First released in 2013, Bulleit 10 Year uses the same mash bill as its younger counterpart – Bulleit Straight Kentucky Bourbon
First released in 2013, Bulleit 10 Year uses the same mash bill as its younger counterpart, Bulleit Straight Kentucky Bourbon

10 Years later, the bourbon is ready, retaining the same spicy kick its core expression is known for, but with a satisfying depth of creamy vanilla and dried fruit notes that lend raisins and date flavors. On the finish, you’ll find a long, smoky, smooth flavor that curls out from the end of each sip. The result is incredibly smooth, aromatic, and deeply flavorful.

So if you’re new to aged bourbon or building out your collection, Bulleit 10 Year Old should be a home bar contender –– especially if you’re a fan of the brand’s core, no-age-statement expression. The fact that Bulleit trusts its namesake Bulleit Bourbon to serve as the same base liquid for this aged expression shows true confidence and allows for an interesting tasting experience. When other brands alter the liquid in their different aged expressions, it makes it difficult to differentiate between the flavors that arrive with age and the tastes or textures that arrive from the “tweaked” mash bill.

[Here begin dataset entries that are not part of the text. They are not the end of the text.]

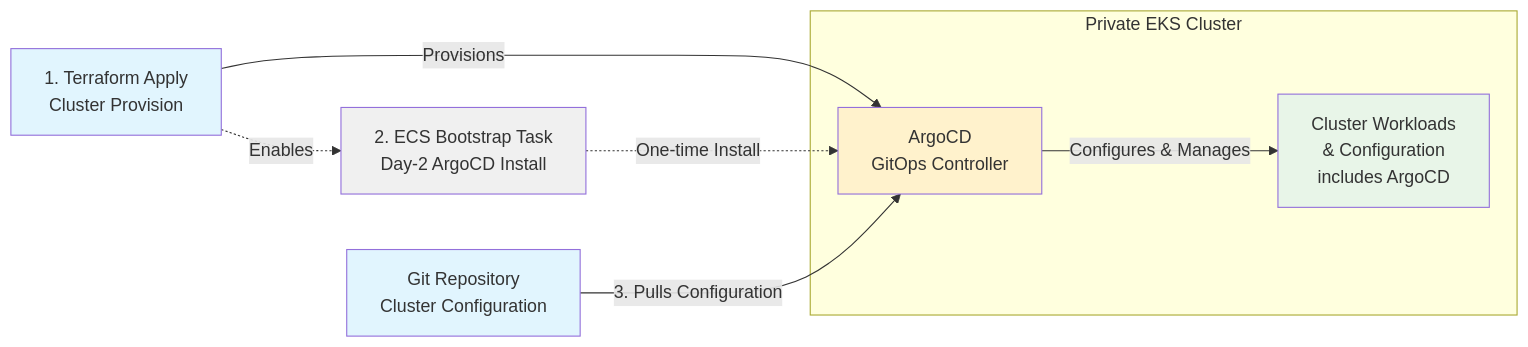
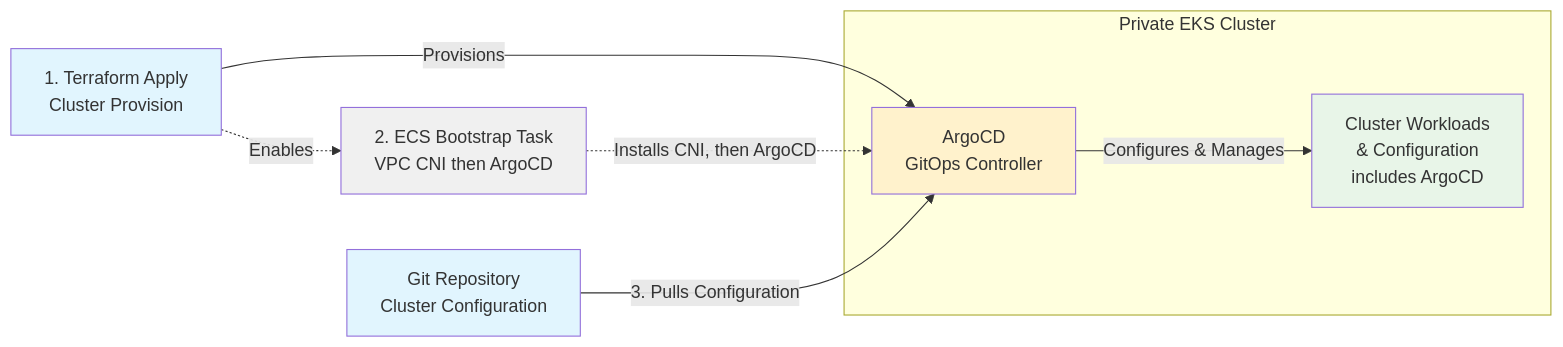
Before and after one commit to rosa-regional-platform-ci/rosa-hyperfleet: the diagram in docs/design/fully-private-eks-bootstrap.md, drawn with Mermaid. The commit also changed other lines of this file and 13 other files, not shown here.

Commit message:
feat: bootstrap self-managed VPC CNI before ArgoCD

````diff
--- a/docs/design/fully-private-eks-bootstrap.md
+++ b/docs/design/fully-private-eks-bootstrap.md
@@ -59,23 +59,23 @@
 ```mermaid
 graph LR
     TF[1. Terraform Apply<br/>Cluster Provision]
-    ECS[2. ECS Bootstrap Task<br/>Day-2 ArgoCD Install]
+    ECS[2. ECS Bootstrap Task<br/>VPC CNI then ArgoCD]
     Git[Git Repository<br/>Cluster Configuration]
 
     subgraph "Private EKS Cluster"
         ArgoCD[ArgoCD<br/>GitOps Controller]
         Workloads[Cluster Workloads<br/>& Configuration<br/>includes ArgoCD]
     end
 
     TF -->|Provisions| ArgoCD
     TF -.->|Enables| ECS
-    ECS -.->|One-time Install| ArgoCD
+    ECS -.->|Installs CNI, then ArgoCD| ArgoCD
     Git -->|3. Pulls Configuration| ArgoCD
     ArgoCD -->|Configures & Manages| Workloads
 
     style TF fill:#e1f5fe
     style ArgoCD fill:#fff2cc
     style ECS fill:#f0f0f0
     style Workloads fill:#e8f5e8
     style Git fill:#e1f5fe
 ```
````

Instead, with Bulleit Bourbon and Bulleit 10 Year Old, you’ll get the unique experience to taste side by side, only to discover the incredible flavors that come with age. And Bulleit 10 Year is more than just a sipping whiskey. Once you take the time to sit down and taste through it, you may find yourself using it to upgrade traditional cocktails like the Manhattan, Boulevardier, or Old Fashioned. There, it will lend a completely different set of flavors than its younger counterparts, adding more depth and complexity with each sip.

So when you’re ready to try an aged bourbon, look to Bulleit 10 Year Old. Bottled at just the right moment in time, it’s the one worth waiting for.

This article is sponsored by Bulleit Frontier Whiskey.